The Australian Cricketers’ Association (ACA) executive passed 14 resolutions, effectively agreeing to boycott this month’s Australia A series in South Africa unless there is a significant breakthrough in negotiations this week.
Australia A captain Usman Khawaja and his squad will assemble in Brisbane on Monday to train but the prospect of them flying out on Friday appears non-existent.
“It’s not an easy thing to do … but we are very united,” Khawaja told reporters.
“Hopefully something can be resolved, but if it’s not, it’s a tough decision that sort of has to be made.
“Not to go is a sacrifice in some respects but we see the broader picture.”
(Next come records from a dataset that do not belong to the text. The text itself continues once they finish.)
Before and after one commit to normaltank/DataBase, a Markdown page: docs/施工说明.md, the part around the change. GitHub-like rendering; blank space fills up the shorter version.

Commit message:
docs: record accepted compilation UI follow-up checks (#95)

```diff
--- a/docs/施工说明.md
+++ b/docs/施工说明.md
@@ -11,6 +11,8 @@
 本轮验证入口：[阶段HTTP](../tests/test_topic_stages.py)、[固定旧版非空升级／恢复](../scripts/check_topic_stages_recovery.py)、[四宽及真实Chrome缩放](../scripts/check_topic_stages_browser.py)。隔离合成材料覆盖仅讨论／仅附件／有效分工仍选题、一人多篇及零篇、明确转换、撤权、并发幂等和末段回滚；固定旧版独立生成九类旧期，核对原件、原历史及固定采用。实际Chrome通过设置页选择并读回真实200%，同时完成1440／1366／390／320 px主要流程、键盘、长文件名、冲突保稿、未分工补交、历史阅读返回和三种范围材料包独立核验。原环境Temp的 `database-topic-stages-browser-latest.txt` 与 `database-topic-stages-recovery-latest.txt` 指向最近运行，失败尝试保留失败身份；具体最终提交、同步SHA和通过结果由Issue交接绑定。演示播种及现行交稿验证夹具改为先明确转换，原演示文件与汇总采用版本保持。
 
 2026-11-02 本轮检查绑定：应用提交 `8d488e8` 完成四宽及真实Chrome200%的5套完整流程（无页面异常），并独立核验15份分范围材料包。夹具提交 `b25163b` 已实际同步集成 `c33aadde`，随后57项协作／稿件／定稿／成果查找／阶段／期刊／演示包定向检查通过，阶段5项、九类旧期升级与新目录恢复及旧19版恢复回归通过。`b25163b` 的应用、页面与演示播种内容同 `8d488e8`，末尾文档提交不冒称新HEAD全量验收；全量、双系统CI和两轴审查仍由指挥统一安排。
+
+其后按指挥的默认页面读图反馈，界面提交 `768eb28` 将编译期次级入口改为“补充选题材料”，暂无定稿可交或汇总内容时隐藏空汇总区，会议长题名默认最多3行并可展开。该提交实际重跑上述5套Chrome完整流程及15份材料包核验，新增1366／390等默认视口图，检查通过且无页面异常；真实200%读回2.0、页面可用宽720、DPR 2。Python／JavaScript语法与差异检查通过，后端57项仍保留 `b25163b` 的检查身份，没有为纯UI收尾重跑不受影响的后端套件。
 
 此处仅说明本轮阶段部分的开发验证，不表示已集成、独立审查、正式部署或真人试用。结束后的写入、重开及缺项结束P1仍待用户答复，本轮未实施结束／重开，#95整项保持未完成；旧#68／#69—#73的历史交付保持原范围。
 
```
CA released a statement on Sunday afternoon, calling the players’ latest move “surprising”.
“CA has never, and would never attempt to force anyone to play for an Australian team who is unwilling to do so,” it added.
The ACA also passed a resolution in terms of next month’s Test series in Bangladesh, the ensuing ODI tour of India and this summer’s Ashes.
In the absence of a new MoU, cricketers have discussed the prospect of the union taking control of their playing rights and selling them to CA.
“The venues are all booked. The schedule is there. It’s just a different way to get the players playing cricket,” ACA chief executive Alistair Nicholson said.
“Further work would need to be done on it if we don’t get to a resolution soon.
“An agreed MoU remains the clear preference.”
There was a school of thought CA would turn to domestic players on multi-year deals to replace Khawaja and other unemployed stars like Glenn Maxwell in the Australia A squad.
“Our legal advice is they can’t be compelled to tour legally,” Nicholson said.
“There would need to be a significant breakthrough on the key issue of the revenue-sharing model (for the Australia A tour to proceed).”
Skipper Steve Smith, currently in the US, dialled into the crisis talks and spoke with teammates.
“It was a pretty important conversation to be had. Smithy was there to support any decision either way,” Khawaja said.
Nicholson reiterated calls for CA chief executive James Sutherland to enter emergency mediation.
“I haven’t had any direct conversations (with Sutherland since the deadline passed),” he said.
“Absolutely intend to speak to James in the next 24 hours.”
CA, keen to scrap the revenue-sharing model that has governed players’ salaries since the first MoU was signed 20 years ago, has used both carrot and stick in recent months.
“In some respects, yes,” Khawaja said, when asked if CA has attempted to divide players.
“It’s been a weird three months. There’s been conversations had outside cricket which have been quite different to anything I’ve experienced.”